From the Farm and My Favorite – Composting in the Winter!

Welcome! It’s Friday everyone! Yippee!

This week went fast for us despite the various health issues that we were dealing with. We get to visit with the family this weekend. It’s been a while.

What was your week like? We’d love to hear more about it.

Since we live in the southwest, winter here isn’t as bad as in the north or along the East Coast. You may be surprised to learn that you can still compost no matter what the weather is like during the winter where you live. Keep reading to learn more about composting during the winter.

It’s a good chance that you’ve heard about composting even if you’ve never tried it. It is said that 23% of the waste in U.S. landfills is yard clippings and food trash. If more people composted, we could keep out of the landfills. Here are the things make up an average compost bin:

1. Browns: Dead leaves and plants, as well as sawdust from untreated wood, and shredded newspapers.

2. Greens: Leftover fruit cores and vegetable peels. Grass clippings and other greenery.


3. Moisture: Content in a compost bin that need moisture without becoming soggy.

4. Heat: Organisms that create heat and that help break down organic material into compost.

5. Oxygen: Add oxygen by regularly turning the content which will prevent bad odor from forming.

Start by layering the browns and greens in a compost bin. You can either build one or buy one – links are at the end of the article. Add water as needed to keep the compost pile moist. Add oxygen by turning the pile regularly. During winter months, if it gets cold where you live, simply modify your composting technique to ensure your compost pile survives the winter.

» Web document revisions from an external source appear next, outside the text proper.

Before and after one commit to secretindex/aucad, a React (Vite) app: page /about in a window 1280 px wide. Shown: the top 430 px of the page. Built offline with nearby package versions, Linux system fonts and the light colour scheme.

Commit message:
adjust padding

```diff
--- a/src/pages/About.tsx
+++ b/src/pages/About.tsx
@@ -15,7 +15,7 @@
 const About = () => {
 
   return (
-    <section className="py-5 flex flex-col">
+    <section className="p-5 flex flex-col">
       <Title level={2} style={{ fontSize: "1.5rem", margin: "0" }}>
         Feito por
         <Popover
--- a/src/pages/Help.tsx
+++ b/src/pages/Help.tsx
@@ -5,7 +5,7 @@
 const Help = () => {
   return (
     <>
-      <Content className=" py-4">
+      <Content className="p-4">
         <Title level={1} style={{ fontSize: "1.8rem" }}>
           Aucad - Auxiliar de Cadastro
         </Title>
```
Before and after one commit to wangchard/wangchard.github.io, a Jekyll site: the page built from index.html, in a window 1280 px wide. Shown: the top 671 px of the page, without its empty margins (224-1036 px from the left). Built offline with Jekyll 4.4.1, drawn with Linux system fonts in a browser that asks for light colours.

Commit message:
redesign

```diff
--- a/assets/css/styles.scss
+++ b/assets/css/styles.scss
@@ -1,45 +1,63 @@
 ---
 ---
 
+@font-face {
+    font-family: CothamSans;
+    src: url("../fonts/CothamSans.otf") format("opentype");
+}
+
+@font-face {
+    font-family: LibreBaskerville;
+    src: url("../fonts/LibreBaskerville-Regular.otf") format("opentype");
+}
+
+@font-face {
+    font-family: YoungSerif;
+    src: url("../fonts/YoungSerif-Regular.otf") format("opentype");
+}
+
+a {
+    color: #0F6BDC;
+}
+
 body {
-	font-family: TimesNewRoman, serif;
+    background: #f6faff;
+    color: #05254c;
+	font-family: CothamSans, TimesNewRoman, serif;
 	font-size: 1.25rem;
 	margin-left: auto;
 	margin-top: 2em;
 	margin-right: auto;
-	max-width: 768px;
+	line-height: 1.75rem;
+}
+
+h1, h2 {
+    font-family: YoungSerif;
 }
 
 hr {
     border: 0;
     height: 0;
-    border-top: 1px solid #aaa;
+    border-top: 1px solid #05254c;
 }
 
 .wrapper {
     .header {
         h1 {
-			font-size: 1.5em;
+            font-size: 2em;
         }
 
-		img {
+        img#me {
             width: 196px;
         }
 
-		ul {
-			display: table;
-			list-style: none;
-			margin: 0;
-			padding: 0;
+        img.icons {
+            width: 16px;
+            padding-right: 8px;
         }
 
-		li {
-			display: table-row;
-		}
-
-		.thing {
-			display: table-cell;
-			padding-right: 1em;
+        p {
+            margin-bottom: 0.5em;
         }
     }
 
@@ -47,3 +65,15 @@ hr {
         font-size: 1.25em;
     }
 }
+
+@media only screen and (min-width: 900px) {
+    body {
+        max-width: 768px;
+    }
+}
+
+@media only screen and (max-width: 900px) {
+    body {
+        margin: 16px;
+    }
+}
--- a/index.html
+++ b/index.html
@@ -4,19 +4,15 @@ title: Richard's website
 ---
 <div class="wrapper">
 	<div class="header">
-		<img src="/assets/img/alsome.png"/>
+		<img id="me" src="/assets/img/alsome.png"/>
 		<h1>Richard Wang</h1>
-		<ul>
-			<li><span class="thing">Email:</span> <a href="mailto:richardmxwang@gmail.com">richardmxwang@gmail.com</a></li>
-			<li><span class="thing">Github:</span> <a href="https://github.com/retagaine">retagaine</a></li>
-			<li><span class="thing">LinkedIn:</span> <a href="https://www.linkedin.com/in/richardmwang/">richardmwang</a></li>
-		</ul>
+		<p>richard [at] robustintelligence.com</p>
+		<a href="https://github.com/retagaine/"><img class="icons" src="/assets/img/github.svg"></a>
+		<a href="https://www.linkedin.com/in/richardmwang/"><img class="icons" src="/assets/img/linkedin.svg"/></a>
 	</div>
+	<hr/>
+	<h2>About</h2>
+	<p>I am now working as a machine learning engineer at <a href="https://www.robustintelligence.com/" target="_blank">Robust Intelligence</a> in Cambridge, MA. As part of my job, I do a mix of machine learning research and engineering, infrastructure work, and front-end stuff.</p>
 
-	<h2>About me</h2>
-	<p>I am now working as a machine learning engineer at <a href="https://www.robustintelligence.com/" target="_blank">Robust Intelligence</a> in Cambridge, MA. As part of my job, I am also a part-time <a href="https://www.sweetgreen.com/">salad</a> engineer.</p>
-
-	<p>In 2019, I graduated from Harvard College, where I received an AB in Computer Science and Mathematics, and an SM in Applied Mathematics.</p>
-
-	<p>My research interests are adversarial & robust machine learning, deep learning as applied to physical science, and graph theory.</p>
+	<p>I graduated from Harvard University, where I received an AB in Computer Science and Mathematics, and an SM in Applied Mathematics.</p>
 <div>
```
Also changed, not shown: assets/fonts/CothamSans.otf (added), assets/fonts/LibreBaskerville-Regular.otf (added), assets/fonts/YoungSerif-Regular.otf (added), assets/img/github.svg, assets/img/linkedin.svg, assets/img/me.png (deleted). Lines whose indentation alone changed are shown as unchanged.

Begin by saving food scraps indoors. You can get a kitchen compost bin which allows you to add scraps and keep a lid on it to reduce odors. Once the bin is full, take it outdoors and add it to the compost pile.

It is important to insulate an outdoor compost pile to help it retain its heat in colder weather. Insulating can be done by surrounding the compost pile or bin with hay bales, you could hang tarps around the compost pile to block harsh winter winds, you can cover the compost pile with leaves, or add sheets of Styrofoam over the compost pile to hold the heat in. Remember, though, if you use Styrofoam, to weigh it down so it doesn’t come off when the wind blows.

Here are some other tips for composting in the winter:

  • Be sure to empty any finished compost from the pile at the end of fall. Since composting slows down quite a bit during winter months, it is likely the bin will fill up faster. Clear out as much space as you can so you’ll have the room you need for winter.
  • Don’t turn the compost pile during the winter months. This will help lock in as much heat as possible and keep the beneficial bacteria thriving all winter long.
  • Shred or cut all materials to be composted into smaller pieces. The compost process slows down during winter months and smaller pieces will help keep it going by providing more surface to work with.
  • Build your compost pile in an area that gets plenty of sun in the wintertime.
  • If you have it, add nitrogen-rich items such as blood meal or fresh manure to speed up the decomposition process.
  • Instead of composting all fall leaves, save some in bags to add to the compost pile during the winter. They can also be used as an insulator.
  • Keep an eye on your compost pile when the spring thaw begins. If your pile is soggy, add brown content to help it dry out.

It is recommended that compost piles should begin at air temperatures and then heat up to 110 to 160 degrees Fahrenheit before gradually dropping back down over a course of several weeks. High temperatures speed up the decomposition as well as killing weed seeds and diseases. You can use a compost thermometer, but it is not necessary. If your entire pile freezes solid during the winter, it will be ok. The pile will thaw, and the microbes return to begin decomposing your pile when the warmer temperatures begin.